● WORK REQUEST:
Among the entries that follow, some lines contain the word "changed". Show all of them.

RECORDS Start Marker

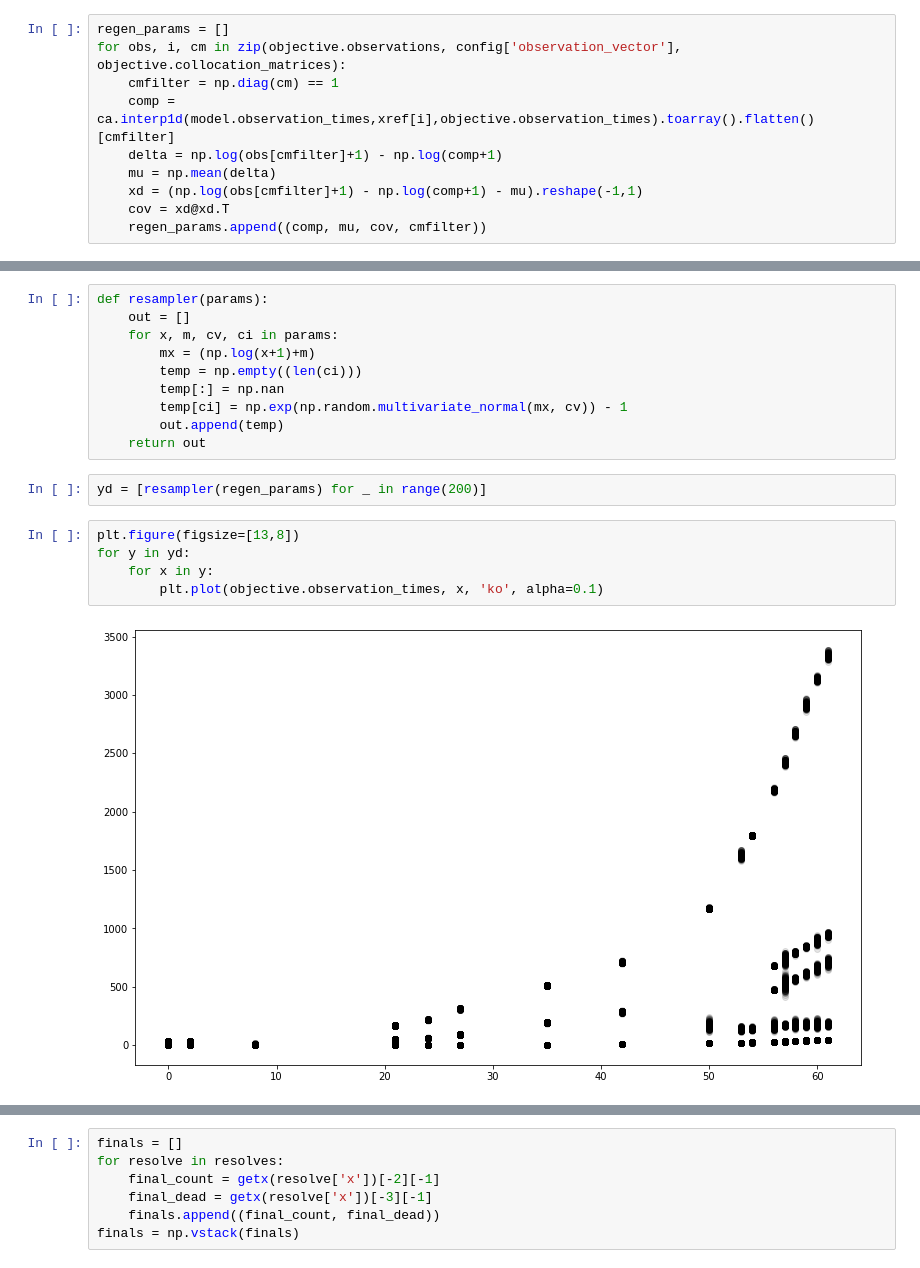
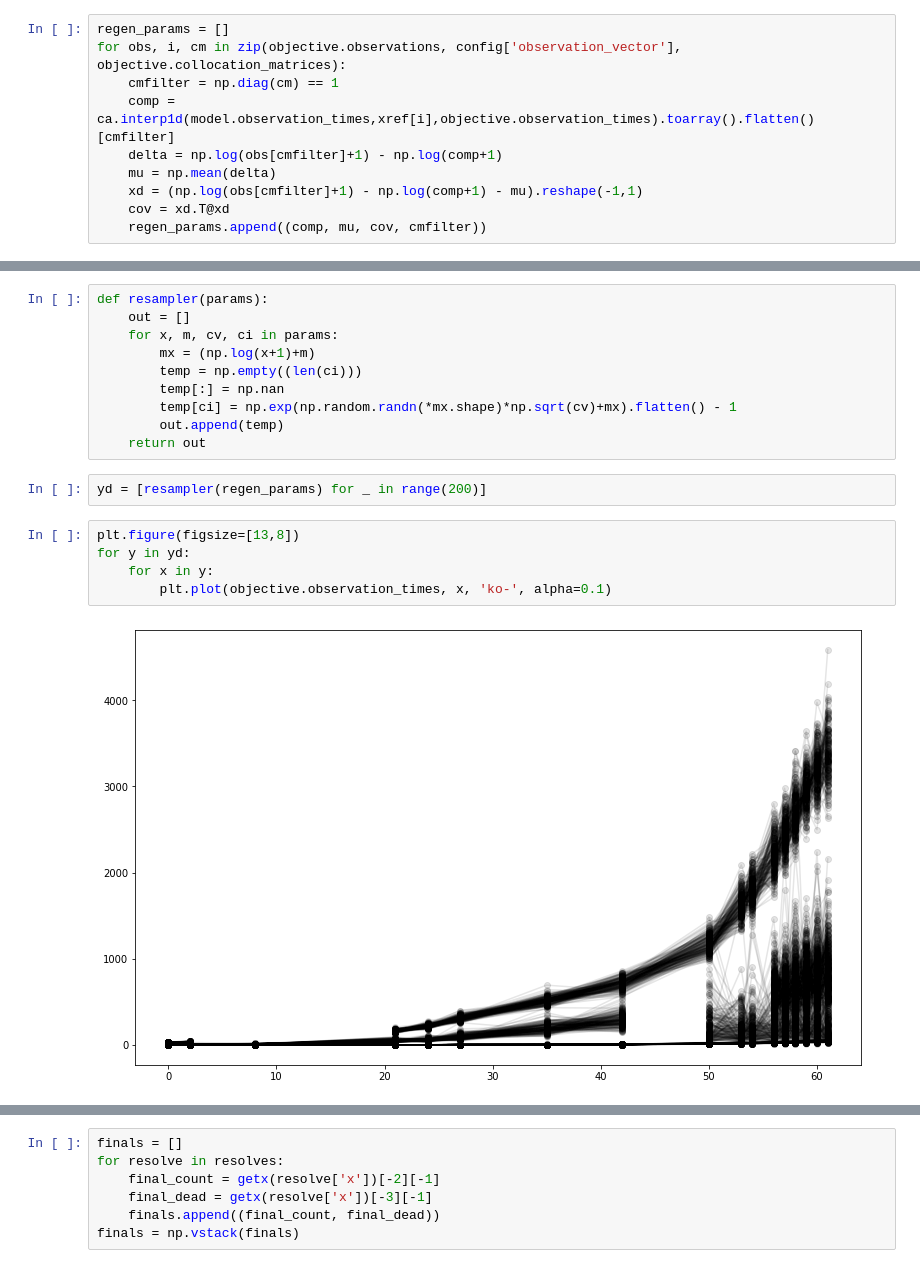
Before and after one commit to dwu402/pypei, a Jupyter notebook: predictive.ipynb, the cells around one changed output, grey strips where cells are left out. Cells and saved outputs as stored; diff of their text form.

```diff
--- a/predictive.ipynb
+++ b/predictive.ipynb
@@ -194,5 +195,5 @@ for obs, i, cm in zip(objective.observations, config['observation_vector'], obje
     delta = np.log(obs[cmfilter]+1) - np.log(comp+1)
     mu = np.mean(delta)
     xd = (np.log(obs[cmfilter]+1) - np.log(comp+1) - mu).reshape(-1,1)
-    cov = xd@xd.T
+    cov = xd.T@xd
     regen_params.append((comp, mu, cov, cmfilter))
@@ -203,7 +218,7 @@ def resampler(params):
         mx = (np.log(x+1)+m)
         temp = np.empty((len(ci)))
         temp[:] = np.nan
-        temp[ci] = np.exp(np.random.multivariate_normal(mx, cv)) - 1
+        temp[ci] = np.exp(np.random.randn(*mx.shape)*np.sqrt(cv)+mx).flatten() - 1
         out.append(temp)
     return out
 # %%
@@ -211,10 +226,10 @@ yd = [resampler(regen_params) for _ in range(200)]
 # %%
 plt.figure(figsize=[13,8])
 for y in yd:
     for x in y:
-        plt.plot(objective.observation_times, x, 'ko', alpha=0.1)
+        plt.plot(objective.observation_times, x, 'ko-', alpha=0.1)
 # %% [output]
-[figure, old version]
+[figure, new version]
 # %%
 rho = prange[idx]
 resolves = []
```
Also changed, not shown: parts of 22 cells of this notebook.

RECORDS End Marker
RECORDS Start Marker

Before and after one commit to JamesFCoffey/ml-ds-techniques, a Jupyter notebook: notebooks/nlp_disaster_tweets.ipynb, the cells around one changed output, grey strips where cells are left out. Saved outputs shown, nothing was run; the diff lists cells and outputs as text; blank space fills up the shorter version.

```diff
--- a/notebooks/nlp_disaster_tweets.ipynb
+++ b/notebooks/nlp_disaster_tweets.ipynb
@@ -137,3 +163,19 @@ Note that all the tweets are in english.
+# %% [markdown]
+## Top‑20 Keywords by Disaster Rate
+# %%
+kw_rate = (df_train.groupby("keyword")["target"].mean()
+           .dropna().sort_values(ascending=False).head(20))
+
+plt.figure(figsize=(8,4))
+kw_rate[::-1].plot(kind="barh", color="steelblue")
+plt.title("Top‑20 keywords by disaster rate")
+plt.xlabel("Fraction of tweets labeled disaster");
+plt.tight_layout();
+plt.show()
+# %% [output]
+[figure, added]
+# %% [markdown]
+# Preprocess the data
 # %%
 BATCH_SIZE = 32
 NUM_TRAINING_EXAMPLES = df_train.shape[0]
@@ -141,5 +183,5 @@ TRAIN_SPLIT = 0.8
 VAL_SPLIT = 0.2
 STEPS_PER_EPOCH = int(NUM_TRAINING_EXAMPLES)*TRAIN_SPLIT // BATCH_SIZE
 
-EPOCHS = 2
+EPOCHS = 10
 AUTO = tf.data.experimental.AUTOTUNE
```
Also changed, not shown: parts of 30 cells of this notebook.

RECORDS End Marker

● TASK OUTPUT:
Before and after one commit to dwu402/pypei, a Jupyter notebook: predictive.ipynb, the cells around one changed output, grey strips where cells are left out. Cells and saved outputs as stored; diff of their text form.
Also changed, not shown: parts of 22 cells of this notebook.
Before and after one commit to JamesFCoffey/ml-ds-techniques, a Jupyter notebook: notebooks/nlp_disaster_tweets.ipynb, the cells around one changed output, grey strips where cells are left out. Saved outputs shown, nothing was run; the diff lists cells and outputs as text; blank space fills up the shorter version.
Also changed, not shown: parts of 30 cells of this notebook.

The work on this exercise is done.